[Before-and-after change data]
+++++

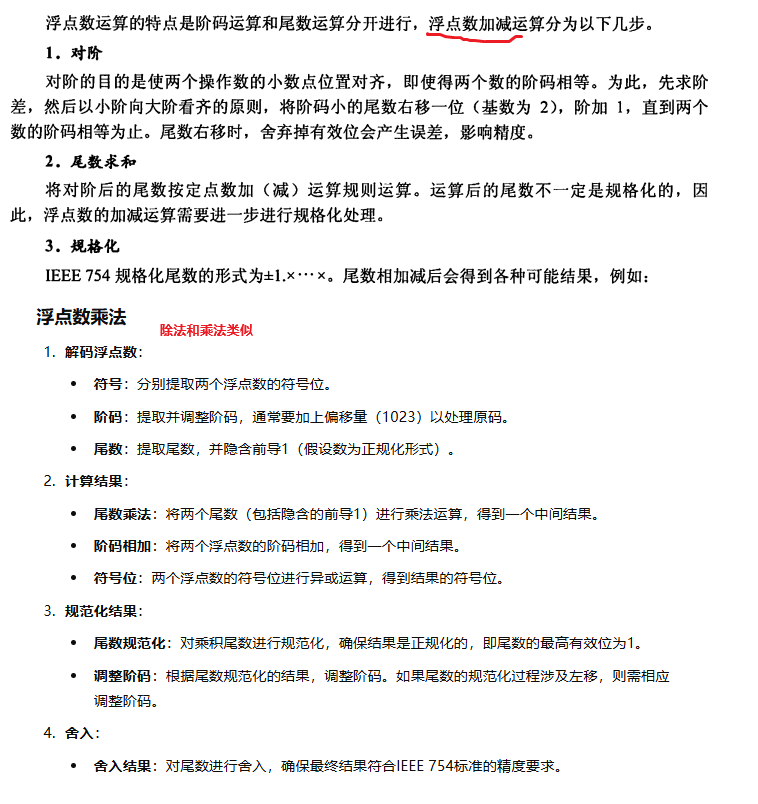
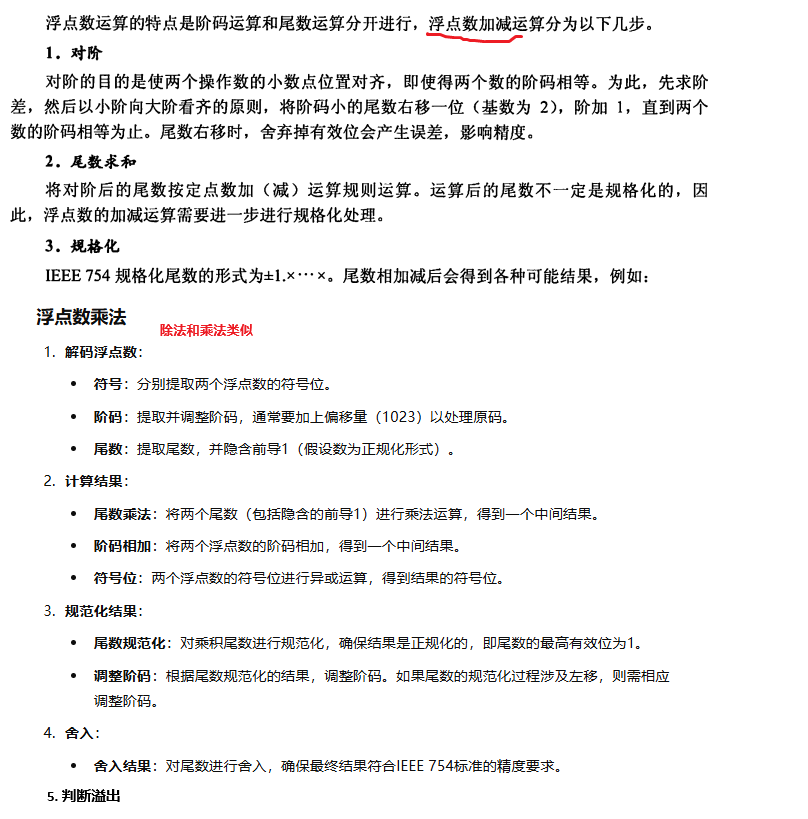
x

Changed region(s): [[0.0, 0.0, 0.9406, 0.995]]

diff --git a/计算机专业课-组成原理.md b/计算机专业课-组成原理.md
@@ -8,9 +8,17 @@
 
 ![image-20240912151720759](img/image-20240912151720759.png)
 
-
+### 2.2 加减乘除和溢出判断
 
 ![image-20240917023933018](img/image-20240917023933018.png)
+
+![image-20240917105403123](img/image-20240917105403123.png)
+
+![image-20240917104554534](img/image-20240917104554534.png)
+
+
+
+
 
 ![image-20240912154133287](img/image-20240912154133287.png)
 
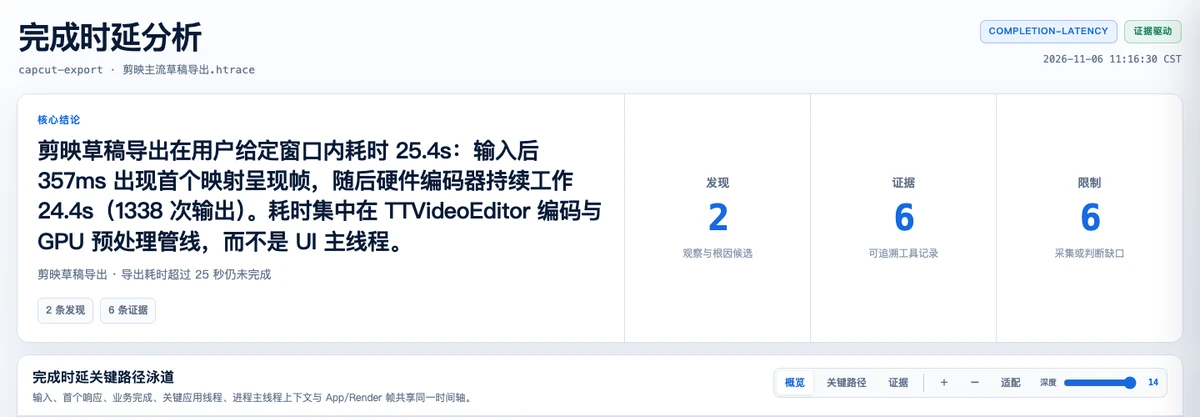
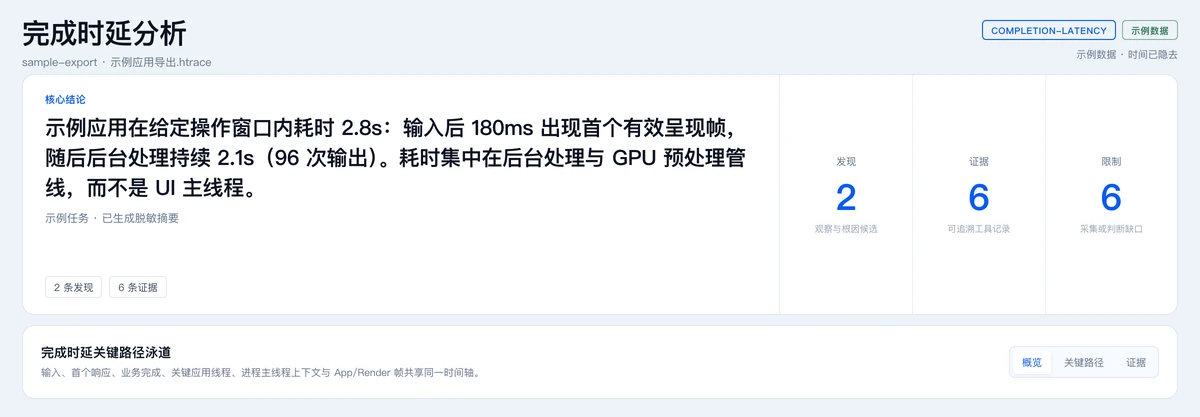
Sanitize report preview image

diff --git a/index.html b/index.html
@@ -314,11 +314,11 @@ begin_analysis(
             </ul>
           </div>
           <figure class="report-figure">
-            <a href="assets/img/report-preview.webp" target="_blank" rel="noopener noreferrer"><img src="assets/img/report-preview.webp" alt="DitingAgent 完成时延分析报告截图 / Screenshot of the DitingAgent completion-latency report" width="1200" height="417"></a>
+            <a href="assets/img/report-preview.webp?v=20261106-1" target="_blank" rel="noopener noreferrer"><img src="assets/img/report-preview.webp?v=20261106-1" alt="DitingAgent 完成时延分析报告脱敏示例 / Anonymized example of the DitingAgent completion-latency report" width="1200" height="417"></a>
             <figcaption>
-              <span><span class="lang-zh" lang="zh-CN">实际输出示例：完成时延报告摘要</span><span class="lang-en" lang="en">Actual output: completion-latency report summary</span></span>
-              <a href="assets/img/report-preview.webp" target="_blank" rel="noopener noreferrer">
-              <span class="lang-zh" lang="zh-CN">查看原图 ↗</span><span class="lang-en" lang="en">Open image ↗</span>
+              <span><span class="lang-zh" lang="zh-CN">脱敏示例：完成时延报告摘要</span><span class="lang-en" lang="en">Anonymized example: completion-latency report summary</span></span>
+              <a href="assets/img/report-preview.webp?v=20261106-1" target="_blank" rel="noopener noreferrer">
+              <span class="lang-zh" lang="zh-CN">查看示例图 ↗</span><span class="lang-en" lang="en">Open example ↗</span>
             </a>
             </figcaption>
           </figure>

+++++

> [Required work]:
Set down all the entries above verbatim, and include none of the pictures.

> [Task solution]:
x

Changed region(s): [[0.0, 0.0, 0.9406, 0.995]]

diff --git a/计算机专业课-组成原理.md b/计算机专业课-组成原理.md
@@ -8,9 +8,17 @@
 
 ![image-20240912151720759](img/image-20240912151720759.png)
 
-
+### 2.2 加减乘除和溢出判断
 
 ![image-20240917023933018](img/image-20240917023933018.png)
+
+![image-20240917105403123](img/image-20240917105403123.png)
+
+![image-20240917104554534](img/image-20240917104554534.png)
+
+
+
+
 
 ![image-20240912154133287](img/image-20240912154133287.png)
 
Sanitize report preview image

diff --git a/index.html b/index.html
@@ -314,11 +314,11 @@ begin_analysis(
             </ul>
           </div>
           <figure class="report-figure">
-            <a href="assets/img/report-preview.webp" target="_blank" rel="noopener noreferrer"><img src="assets/img/report-preview.webp" alt="DitingAgent 完成时延分析报告截图 / Screenshot of the DitingAgent completion-latency report" width="1200" height="417"></a>
+            <a href="assets/img/report-preview.webp?v=20261106-1" target="_blank" rel="noopener noreferrer"><img src="assets/img/report-preview.webp?v=20261106-1" alt="DitingAgent 完成时延分析报告脱敏示例 / Anonymized example of the DitingAgent completion-latency report" width="1200" height="417"></a>
             <figcaption>
-              <span><span class="lang-zh" lang="zh-CN">实际输出示例：完成时延报告摘要</span><span class="lang-en" lang="en">Actual output: completion-latency report summary</span></span>
-              <a href="assets/img/report-preview.webp" target="_blank" rel="noopener noreferrer">
-              <span class="lang-zh" lang="zh-CN">查看原图 ↗</span><span class="lang-en" lang="en">Open image ↗</span>
+              <span><span class="lang-zh" lang="zh-CN">脱敏示例：完成时延报告摘要</span><span class="lang-en" lang="en">Anonymized example: completion-latency report summary</span></span>
+              <a href="assets/img/report-preview.webp?v=20261106-1" target="_blank" rel="noopener noreferrer">
+              <span class="lang-zh" lang="zh-CN">查看示例图 ↗</span><span class="lang-en" lang="en">Open example ↗</span>
             </a>
             </figcaption>
           </figure>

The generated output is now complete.